■ To do:
Copy each line below in which the string "class" occurs.

■ Available records:
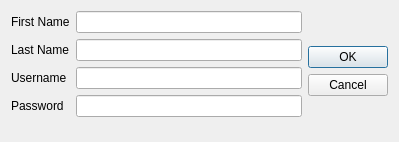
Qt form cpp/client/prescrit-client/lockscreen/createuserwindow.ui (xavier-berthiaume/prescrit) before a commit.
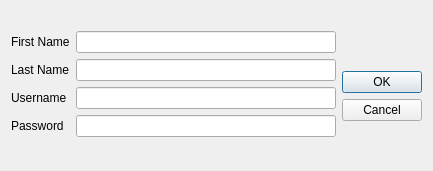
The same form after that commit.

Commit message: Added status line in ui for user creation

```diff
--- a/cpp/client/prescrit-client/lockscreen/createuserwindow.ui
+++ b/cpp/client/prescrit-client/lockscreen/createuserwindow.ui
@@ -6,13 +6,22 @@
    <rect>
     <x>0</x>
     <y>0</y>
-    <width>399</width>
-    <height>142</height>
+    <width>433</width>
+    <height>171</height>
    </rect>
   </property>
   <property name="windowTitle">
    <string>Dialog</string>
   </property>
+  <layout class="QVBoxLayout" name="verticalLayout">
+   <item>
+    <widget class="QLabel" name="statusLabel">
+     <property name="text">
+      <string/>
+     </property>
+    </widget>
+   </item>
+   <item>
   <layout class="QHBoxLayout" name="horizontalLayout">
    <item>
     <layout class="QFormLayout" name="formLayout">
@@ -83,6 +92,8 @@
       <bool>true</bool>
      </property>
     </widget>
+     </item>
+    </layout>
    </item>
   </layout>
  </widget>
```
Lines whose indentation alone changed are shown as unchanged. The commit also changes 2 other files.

...

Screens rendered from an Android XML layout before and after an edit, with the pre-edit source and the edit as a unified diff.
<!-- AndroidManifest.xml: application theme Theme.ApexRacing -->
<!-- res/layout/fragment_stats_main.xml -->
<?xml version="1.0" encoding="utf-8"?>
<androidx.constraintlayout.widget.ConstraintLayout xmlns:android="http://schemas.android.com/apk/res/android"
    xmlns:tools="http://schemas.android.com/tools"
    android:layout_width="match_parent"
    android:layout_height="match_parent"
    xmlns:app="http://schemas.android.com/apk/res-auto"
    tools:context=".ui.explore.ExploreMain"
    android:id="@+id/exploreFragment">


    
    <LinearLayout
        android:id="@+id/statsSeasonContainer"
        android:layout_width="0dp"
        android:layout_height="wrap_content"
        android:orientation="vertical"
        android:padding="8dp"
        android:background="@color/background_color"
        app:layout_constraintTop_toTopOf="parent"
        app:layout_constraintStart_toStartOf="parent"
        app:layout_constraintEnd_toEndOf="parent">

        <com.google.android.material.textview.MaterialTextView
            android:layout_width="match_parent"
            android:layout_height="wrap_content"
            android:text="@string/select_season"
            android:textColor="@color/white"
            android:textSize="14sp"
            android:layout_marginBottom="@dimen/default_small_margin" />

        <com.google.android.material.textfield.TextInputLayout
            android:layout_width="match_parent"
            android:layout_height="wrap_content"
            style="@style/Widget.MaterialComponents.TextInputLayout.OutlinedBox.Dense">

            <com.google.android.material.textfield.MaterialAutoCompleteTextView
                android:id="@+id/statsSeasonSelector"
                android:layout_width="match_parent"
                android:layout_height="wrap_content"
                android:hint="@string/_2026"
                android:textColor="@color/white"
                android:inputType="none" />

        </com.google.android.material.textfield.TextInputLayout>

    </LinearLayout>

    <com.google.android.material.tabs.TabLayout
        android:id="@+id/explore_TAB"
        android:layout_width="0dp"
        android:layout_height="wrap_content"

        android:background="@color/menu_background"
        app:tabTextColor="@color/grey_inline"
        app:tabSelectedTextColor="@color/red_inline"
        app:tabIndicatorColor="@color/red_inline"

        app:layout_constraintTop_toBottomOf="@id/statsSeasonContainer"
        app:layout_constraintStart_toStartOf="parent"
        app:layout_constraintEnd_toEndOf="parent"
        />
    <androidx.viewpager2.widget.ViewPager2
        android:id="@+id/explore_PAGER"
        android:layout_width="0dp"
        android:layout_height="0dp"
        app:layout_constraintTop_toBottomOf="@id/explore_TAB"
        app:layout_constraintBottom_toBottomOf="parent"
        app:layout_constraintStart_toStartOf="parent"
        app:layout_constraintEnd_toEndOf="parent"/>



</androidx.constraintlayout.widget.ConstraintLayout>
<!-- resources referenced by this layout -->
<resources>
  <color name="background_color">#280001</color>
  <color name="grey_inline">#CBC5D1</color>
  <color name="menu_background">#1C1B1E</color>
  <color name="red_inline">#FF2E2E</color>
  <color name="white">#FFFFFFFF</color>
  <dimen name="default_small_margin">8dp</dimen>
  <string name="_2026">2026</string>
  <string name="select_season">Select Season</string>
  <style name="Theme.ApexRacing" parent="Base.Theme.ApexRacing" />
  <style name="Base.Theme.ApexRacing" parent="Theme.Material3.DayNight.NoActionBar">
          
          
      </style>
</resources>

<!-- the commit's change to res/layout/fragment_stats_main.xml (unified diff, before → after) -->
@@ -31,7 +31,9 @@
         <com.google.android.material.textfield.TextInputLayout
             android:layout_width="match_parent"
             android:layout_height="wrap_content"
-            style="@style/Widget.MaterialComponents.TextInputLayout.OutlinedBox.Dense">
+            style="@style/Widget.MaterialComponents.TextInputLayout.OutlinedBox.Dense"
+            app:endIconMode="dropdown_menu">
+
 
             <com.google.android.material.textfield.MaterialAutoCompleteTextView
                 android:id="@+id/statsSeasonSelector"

■ Written answer:
+  <layout class="QVBoxLayout" name="verticalLayout">
+    <widget class="QLabel" name="statusLabel">
   <layout class="QHBoxLayout" name="horizontalLayout">
     <layout class="QFormLayout" name="formLayout">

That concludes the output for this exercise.